|Good range of motion or freak?|
One of the objectives of the coaches at The Compound is to get you moving better. Moving better could mean moving more efficiently so that you do more work with less effort. For many of us, moving better means moving more correctly: moving the way the body was intended to in order to activate the right muscles and avoid injuries, and increase range of motion in basic lifts and body weight movements.
We have been talking a lot about taking weight off of the bar in lifts to concentrate on form and only increasing the weight when proper range of motion is achieved. Some of us are still working to increase the range of motion on basic movements such as the air squat and the push up.
Of the the things to think about in progressing toward full range of motion is that we must practice that range of motion, often times with assistance, before we become strong. Kelly Starrett of the Mobility WOD has said "New range of motion is weak range of motion." This means that as you increase your mobility you must also increase your strength in that new range of motion.
Take handstand push ups for example. A vast majority of us have been doing them with one, two, three, or even four Abmats stacked up. This is good in the sense that we are getting consistent depth every rep, but it is only good if we actively try and progress to fewer Abmats. What happens more often than not, is that we don't increase our range of motion and we never get rid of the Abmat and never do hspu's all the way to the floor (I am guilty of this myself!). Check out the following video of a way to get full range of motion on handstand push ups:
Now, posture aside (note the lack of hollow body position) this is an excellent assistance technique for the handstand push up. It allows the athlete to achieve a full range of motion while strengthening that range of motion.
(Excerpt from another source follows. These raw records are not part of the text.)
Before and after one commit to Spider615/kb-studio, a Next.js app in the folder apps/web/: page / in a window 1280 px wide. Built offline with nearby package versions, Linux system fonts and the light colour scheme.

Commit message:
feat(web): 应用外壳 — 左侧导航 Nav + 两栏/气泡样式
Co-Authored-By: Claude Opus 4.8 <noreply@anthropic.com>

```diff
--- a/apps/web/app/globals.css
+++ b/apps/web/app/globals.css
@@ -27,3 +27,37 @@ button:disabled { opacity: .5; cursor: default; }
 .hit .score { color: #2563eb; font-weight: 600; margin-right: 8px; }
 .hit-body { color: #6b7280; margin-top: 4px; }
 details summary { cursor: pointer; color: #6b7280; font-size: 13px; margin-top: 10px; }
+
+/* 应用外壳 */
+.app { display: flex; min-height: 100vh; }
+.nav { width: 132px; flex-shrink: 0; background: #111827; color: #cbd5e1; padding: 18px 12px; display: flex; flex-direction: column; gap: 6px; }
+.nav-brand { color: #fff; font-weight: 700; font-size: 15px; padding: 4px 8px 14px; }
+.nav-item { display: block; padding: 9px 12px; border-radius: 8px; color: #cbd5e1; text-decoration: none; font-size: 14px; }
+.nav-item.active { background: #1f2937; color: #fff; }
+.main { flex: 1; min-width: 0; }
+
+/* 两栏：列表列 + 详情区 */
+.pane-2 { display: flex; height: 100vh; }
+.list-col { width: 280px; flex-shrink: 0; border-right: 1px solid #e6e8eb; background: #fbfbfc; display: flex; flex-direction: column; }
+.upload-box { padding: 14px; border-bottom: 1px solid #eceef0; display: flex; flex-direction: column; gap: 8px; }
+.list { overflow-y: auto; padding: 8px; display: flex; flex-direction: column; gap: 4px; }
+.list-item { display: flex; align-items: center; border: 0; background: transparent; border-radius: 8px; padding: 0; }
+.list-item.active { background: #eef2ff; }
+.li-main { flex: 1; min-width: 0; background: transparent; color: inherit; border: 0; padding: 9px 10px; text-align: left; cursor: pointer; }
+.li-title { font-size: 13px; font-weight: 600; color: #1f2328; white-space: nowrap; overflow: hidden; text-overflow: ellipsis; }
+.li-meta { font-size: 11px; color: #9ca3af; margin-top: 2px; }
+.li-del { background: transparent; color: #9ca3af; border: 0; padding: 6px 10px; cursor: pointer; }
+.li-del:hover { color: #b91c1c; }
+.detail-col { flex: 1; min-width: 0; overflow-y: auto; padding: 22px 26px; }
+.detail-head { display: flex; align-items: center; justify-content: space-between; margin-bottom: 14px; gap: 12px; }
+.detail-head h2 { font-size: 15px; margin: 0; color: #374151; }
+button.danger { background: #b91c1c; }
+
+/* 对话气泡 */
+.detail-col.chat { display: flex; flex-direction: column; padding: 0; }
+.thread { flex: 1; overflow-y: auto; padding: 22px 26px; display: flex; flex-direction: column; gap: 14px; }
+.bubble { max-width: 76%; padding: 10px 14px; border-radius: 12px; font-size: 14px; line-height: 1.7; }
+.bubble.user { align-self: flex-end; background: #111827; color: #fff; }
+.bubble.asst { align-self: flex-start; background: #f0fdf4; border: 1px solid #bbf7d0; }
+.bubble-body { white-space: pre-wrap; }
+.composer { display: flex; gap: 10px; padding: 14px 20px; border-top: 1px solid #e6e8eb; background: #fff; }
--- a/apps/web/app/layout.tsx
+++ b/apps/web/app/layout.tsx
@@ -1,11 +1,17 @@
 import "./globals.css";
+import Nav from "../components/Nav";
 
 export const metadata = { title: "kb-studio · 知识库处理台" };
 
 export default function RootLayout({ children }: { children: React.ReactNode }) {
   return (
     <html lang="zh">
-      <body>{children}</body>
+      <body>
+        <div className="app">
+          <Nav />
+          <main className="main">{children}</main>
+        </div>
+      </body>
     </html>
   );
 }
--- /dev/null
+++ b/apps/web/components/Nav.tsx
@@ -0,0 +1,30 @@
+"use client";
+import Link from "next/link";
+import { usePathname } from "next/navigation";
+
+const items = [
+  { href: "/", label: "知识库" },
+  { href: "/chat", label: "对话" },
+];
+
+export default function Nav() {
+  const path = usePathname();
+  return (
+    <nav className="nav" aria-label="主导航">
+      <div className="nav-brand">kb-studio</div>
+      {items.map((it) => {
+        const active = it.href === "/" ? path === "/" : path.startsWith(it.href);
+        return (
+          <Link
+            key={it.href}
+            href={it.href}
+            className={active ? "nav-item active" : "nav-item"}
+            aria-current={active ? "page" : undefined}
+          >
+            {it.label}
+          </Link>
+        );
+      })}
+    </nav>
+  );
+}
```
As the athlete becomes stronger, smaller bands will be required until he is able to complete hspu's without any assistance at all. This position also allows the athlete to practice being completely vertical rather than leaning into a wall.
The same technique could be applied for regular push ups, pull ups, dips, squats: almost anything. The same goes for locking out an overhead press, turning out the rings during ring work, or fully extending the arms at the bottom of a pull up. It makes no sense to get really strong in a shortened range of motion because when you increase your mobility you will have to take some huge steps backward before you can progress again.
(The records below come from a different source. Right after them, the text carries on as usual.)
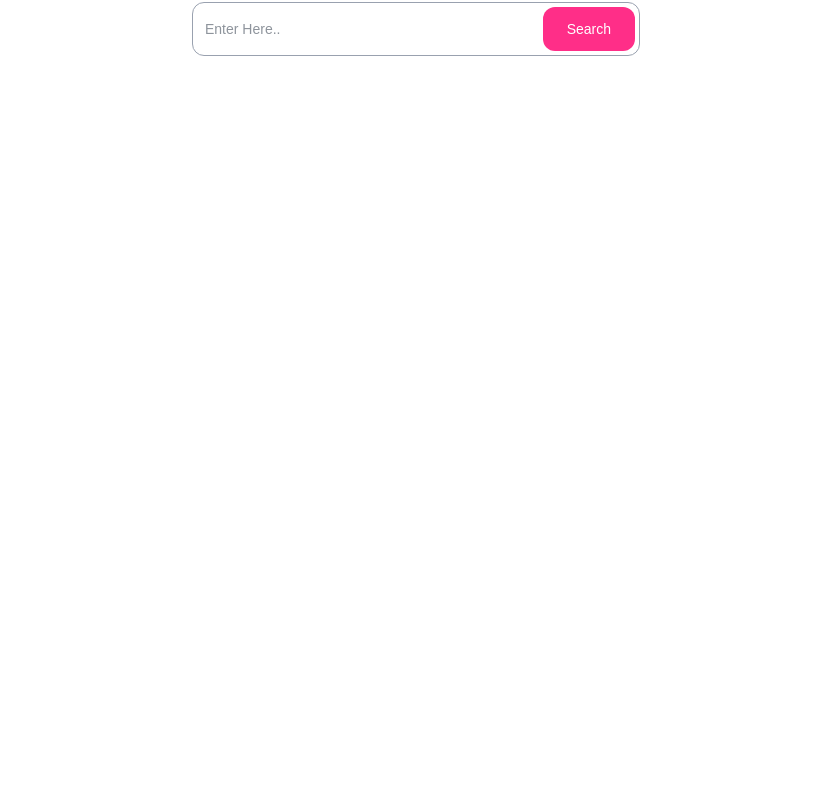
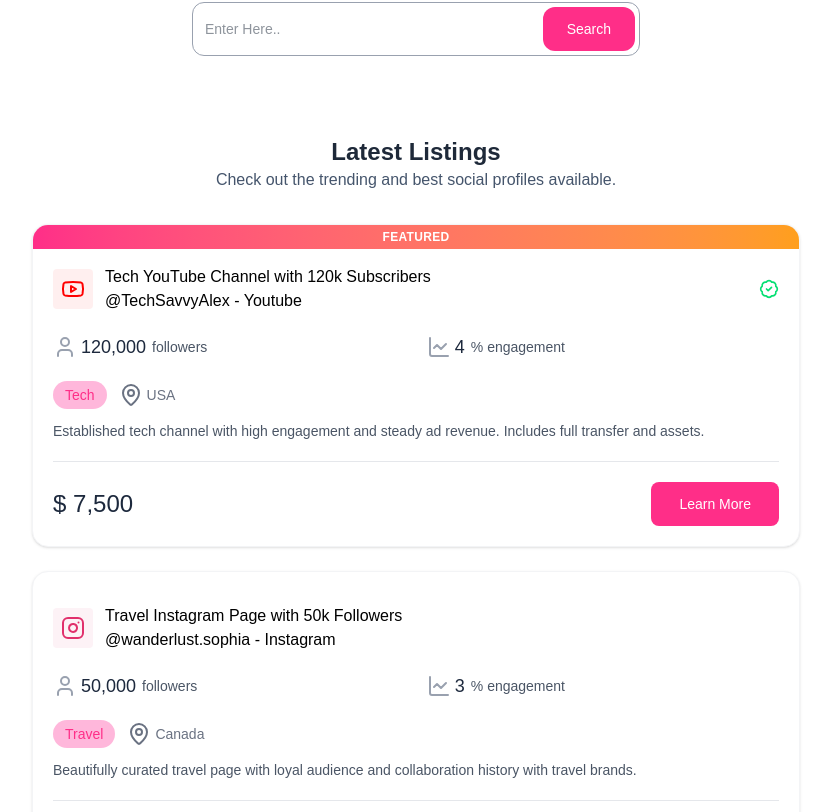
Before and after one commit to 1honoredcode1/Societe, a React (Vite) app: page / in a window 1280 px wide. Shown: the part 528-1340 px from the top of the page, without its empty margins (224-1055 px from the left). Before the commit the page ends 800 px from the top, so only its background shows below. Built offline with nearby package versions, Linux system fonts and the light colour scheme; no server answers; a web font is replaced by a local one.

Commit message:
Listings section created and some other minor things fixed

```diff
--- /dev/null
+++ b/src/app/features/listingsSlice.js
@@ -0,0 +1,24 @@
+import { createSlice } from "@reduxjs/toolkit";
+
+import { dummyListings } from "../../assets/assets";
+
+const listingSlice = createSlice({
+  name: "listings",
+  initialState: {
+    listings: dummyListings,
+    userListings: dummyListings,
+    balance: {
+      earned: 0,
+      withdrawn: 0,
+      available: 0,
+    },
+  },
+  reducers: {
+    setListings: (state, action) => {
+      state.listings = action.payload;
+    },
+  },
+});
+
+export const { setListings } = listingSlice.actions;
+export default listingSlice.reducer;
--- /dev/null
+++ b/src/app/store.js
@@ -0,0 +1,9 @@
+import { configureStore } from "@reduxjs/toolkit";
+
+import listingReducer from "./features/listingsSlice";
+
+export const store = configureStore({
+  reducer: {
+    listing: listingReducer,
+  },
+});
--- /dev/null
+++ b/src/components/Home/LatestListings.jsx
@@ -0,0 +1,27 @@
+import { useSelector } from "react-redux";
+
+import Title from "../extra/Title";
+
+import ListingCard from "./ListingCard";
+
+const LatestListings = () => {
+  const { listings } = useSelector((state) => state.listing);
+
+  return (
+    <div className="mt-20 mb-8">
+      <Title
+        title="Latest Listings"
+        description="Check out the trending and best social profiles available."
+      />
+      <div className="flex flex-col gap-6 pc-6">
+        {listings.slice(0, 4).map((listing, index) => (
+          <div key={index} className="mx-auto w-full max-w-3xl rounded-2xl">
+            <ListingCard listing={listing} />
+          </div>
+        ))}
+      </div>
+    </div>
+  );
+};
+
+export default LatestListings;
--- /dev/null
+++ b/src/components/Home/ListingCard.jsx
@@ -0,0 +1,101 @@
+import { BadgeCheck, LineChart, MapPin, User } from "lucide-react";
+import { platformIcons } from "../../assets/assets";
+import { useNavigate } from "react-router-dom";
+
+const ListingCard = ({ listing }) => {
+  const currency = import.meta.env.VITE_CURRENCY || "$";
+
+  const navigate = useNavigate();
+
+  return (
+    <div
+      className="relative bg-white rounded-2xl shadow-sm border border-gray-100 overflow-hidden
+  hover:shadow-md transition"
+    >
+      {/* Banner */}
+      {listing.featured && (
+        <>
+          <p className="py-1" />
+          <div
+            className="absolute top-0 left-0 w-full
+            bg-linear-to-r from-primary to-secondary-dull text-white text-center text-xs
+            font-semibold py-1 tracking-wide uppercase"
+          >
+            Featured
+          </div>
+        </>
+      )}
+      <div className="p-5 pt-8">
+        {/* Header */}
+        <div className="flex items-center gap-3 mb-3">
+          {platformIcons[listing.platform]}
+          <div className="flex flex-col">
+            <h2>{listing.title} </h2>
+            <p>
+              @{listing.username} -{" "}
+              <span className="capitalize">{listing.platform}</span>{" "}
+            </p>
+          </div>
+          {listing.verified && (
+            <BadgeCheck className="text-green-400 ml-auto w-5 h-5" />
+          )}
+        </div>
+        {/* Stats */}
+        <div className="flex flex-wrap justify-between max-w-lg items-center gap-3 my-5">
+          <div className="flex items-center text-sm text-gray-600">
+            <User className="size-6 mr-1 text-gray-400" />
+            <span className="text-lg font-medium text-slate-800 mr-1.5">
+              {listing.followers_count.toLocaleString()}{" "}
+            </span>{" "}
+            followers
+          </div>
+          {listing.engagement_rate && (
+            <div className="flex items-center text-sm text-gray-600">
+              <LineChart className="size-6 mr-1 text-gray-400" />
+              <span className="text-lg font-medium text-slate-800 mr-1.5">
+                {listing.engagement_rate}{" "}
+              </span>{" "}
+              % engagement
+            </div>
+          )}
+        </div>
+        {/* Location and Extra */}
+        <div className="flex items-center gap-3 mb-3">
+          <span className="text-sm font-medium bg-primary-dull/40 text-primary px-3 py-1 rounded-full capitalize">
+            {listing.niche}{" "}
+          </span>
+          {listing.country && (
+            <div className="flex items-center text-gray-500 text-sm">
+              <MapPin className="size-6 mr-1 text-gray-500" />
+              {listing.country}
+            </div>
+          )}
+        </div>
+        {/* Descriptipm */}
+        <p className="text-sm text-gray-600 mb-4 line-clamp-2">
+          {listing.description}{" "}
+        </p>
+        <hr className="my-5 border-gray-200" />
+        {/* Footer */}
+        <div className="flex items-center justify-between">
+          <div className="flex items-baseline">
+            <span className="text-2xl font-medium text-slate-800">
+              {currency} {listing.price.toLocaleString()}
+            </span>
+          </div>
+          <button
+            onClick={() => {
+              navigate(`/listing/${listing.id}`);
+              scrollTo(0, 0);
+            }}
+            className="px-7 py-3 bg-primary text-white text-sm rounded-lg hover:bg-primary-dull transition"
+          >
+            Learn More
+          </button>
+        </div>
+      </div>
+    </div>
+  );
+};
+
+export default ListingCard;
--- /dev/null
+++ b/src/components/extra/Title.jsx
@@ -0,0 +1,10 @@
+const Title = ({ title, description }) => {
+  return (
+    <div className="flex flex-col items-center mb-8">
+      <h3 className="text-2xl font-bold text-gray-800">{title} </h3>
+      <p className="text-slate-600 max-w-[500] ">{description} </p>
+    </div>
+  );
+};
+
+export default Title;
--- a/src/main.jsx
+++ b/src/main.jsx
@@ -1,11 +1,13 @@
 import { createRoot } from "react-dom/client";
 import { BrowserRouter } from "react-router-dom";
+import { Provider } from "react-redux";
 
 import { ClerkProvider } from "@clerk/clerk-react";
 
 import "./index.css";
+import App from "./App.jsx";
 
-import App from "./App.jsx";
+import { store } from "./app/store.js";
 
 const PUBLISHABLE_KEY = import.meta.env.VITE_CLERK_PUBLISHABLE_KEY;
 
@@ -19,7 +21,9 @@
       publishableKey={PUBLISHABLE_KEY}
       appearance={{ variables: { colorPrimary: "#ff2e88" } }}
     >
-      <App />
+      <Provider store={store}>
+        <App />
+      </Provider>
     </ClerkProvider>
   </BrowserRouter>,
 );
--- a/src/pages/Home.jsx
+++ b/src/pages/Home.jsx
@@ -1,9 +1,11 @@
-import Hero from "../components/Hero";
+import Hero from "../components/Home/Hero";
+import LatestListings from "../components/Home/LatestListings";
 
 const Home = () => {
   return (
     <div>
       <Hero />
+      <LatestListings />
     </div>
   );
 };
```
Also changed, not shown: src/components/Home/Hero.jsx (renamed from src/components/Hero.jsx), 1 other file (tests, documents, lock files or other folders).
Work your range of motion first and then add weight over time to strengthen that new-found mobility. It will make you a better athlete with better movement inside the gym and outside of it as well. bc